Yang Shaobin, painter and sculptor, lives in Beijing. In 1999 Harald Szeemann exhibited the Chinese artist at the Venice Biennale with paintings set in a dark-red colour that reminds of blood, showing them in correspondence with works of Sigmar Polke. The painting of Yang Shaobin had a directness and intensity that almost ubruptly engraved in the collective unconsciousness of the international art world.
The critic Sebastian Preuss who lives in Berlin wrote: 'The first encounter (with the works) remains unforgettable. (…)suddenly these paintings were spellbinding, and all else was forgotten. First, it was a shock to the eyes, but then increasingly an attack on the soul' - and on the world.
Violence was always the subject of Yang Shaobin; the experience of violence and destruction, 'impulses' of self-destruction as well as the necessity of displaying and arranging it were always part of his work, helping him to endure the inner pressure.
The exhibition SILENCE follows two central paintings and thus two central motives: an atomic mushroom cloud, its emergence not further defined, and the destroyed, with bandages beyond recognition 'bandaged' self portrait of an artist.
In 1979 Martin Kippenberger, one of the operators of the legendary Berlin club SO 36, was beaten up by some Punks, the 'friends of Ratten-Jenny'. Kippenberger declared this physical attack to be an artistic project, a 'dialogue with the youth'. Still in hospital bed he explained himself a victim and had himself photographed.

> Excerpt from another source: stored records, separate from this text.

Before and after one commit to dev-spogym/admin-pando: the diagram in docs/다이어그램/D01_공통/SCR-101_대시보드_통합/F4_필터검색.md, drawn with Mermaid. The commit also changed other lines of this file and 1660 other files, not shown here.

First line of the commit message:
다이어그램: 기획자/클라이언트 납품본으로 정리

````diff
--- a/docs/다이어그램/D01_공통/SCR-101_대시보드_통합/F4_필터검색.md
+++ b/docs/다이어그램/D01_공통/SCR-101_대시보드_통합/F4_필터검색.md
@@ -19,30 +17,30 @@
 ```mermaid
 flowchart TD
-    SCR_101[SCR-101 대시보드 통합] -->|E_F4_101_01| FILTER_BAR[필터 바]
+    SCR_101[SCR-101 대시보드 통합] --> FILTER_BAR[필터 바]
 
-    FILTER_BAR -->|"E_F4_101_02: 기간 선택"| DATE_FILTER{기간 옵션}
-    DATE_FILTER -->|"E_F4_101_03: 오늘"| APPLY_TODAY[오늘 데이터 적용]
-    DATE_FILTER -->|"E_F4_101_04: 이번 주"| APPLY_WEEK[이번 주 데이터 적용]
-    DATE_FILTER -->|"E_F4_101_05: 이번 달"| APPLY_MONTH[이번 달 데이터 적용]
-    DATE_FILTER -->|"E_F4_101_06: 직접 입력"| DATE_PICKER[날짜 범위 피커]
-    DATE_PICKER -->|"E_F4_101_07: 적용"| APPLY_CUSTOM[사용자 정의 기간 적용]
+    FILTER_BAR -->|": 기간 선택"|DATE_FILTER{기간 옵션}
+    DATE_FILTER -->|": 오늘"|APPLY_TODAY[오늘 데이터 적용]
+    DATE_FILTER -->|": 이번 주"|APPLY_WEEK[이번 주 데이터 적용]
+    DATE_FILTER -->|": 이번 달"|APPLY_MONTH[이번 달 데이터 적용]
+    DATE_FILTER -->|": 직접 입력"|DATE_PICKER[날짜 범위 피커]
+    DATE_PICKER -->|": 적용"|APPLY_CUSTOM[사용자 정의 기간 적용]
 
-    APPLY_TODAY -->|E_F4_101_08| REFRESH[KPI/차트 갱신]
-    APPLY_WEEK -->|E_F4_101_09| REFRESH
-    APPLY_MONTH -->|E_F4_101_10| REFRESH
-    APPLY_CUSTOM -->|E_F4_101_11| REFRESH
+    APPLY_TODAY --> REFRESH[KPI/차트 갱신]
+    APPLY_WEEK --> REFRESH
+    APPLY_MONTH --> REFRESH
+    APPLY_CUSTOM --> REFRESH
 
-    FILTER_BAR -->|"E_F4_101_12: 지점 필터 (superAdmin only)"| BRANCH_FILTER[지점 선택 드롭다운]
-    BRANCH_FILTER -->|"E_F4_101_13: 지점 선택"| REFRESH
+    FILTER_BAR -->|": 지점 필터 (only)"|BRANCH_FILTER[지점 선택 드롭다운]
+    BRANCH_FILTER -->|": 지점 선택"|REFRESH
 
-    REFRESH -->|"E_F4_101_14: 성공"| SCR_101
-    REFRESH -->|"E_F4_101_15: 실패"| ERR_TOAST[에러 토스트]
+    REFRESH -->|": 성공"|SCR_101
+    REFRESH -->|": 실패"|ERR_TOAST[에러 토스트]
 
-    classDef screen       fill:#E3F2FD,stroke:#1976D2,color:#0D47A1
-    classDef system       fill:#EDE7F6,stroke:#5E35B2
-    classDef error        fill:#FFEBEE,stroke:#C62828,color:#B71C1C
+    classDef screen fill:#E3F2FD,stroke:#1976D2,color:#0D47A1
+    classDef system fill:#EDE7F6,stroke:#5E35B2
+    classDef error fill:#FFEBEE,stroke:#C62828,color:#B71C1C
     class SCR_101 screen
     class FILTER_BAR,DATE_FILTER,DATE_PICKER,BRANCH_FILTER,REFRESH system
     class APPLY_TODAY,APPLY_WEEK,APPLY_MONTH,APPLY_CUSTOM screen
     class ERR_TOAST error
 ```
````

Yang Shaobin returns in his painting to his 'blood-red' period and adapts the face of Kippenberger, which is marked by violence and destruction. Although of course in its new Chinese context it loses the ironical context of Berlin of the Seventies.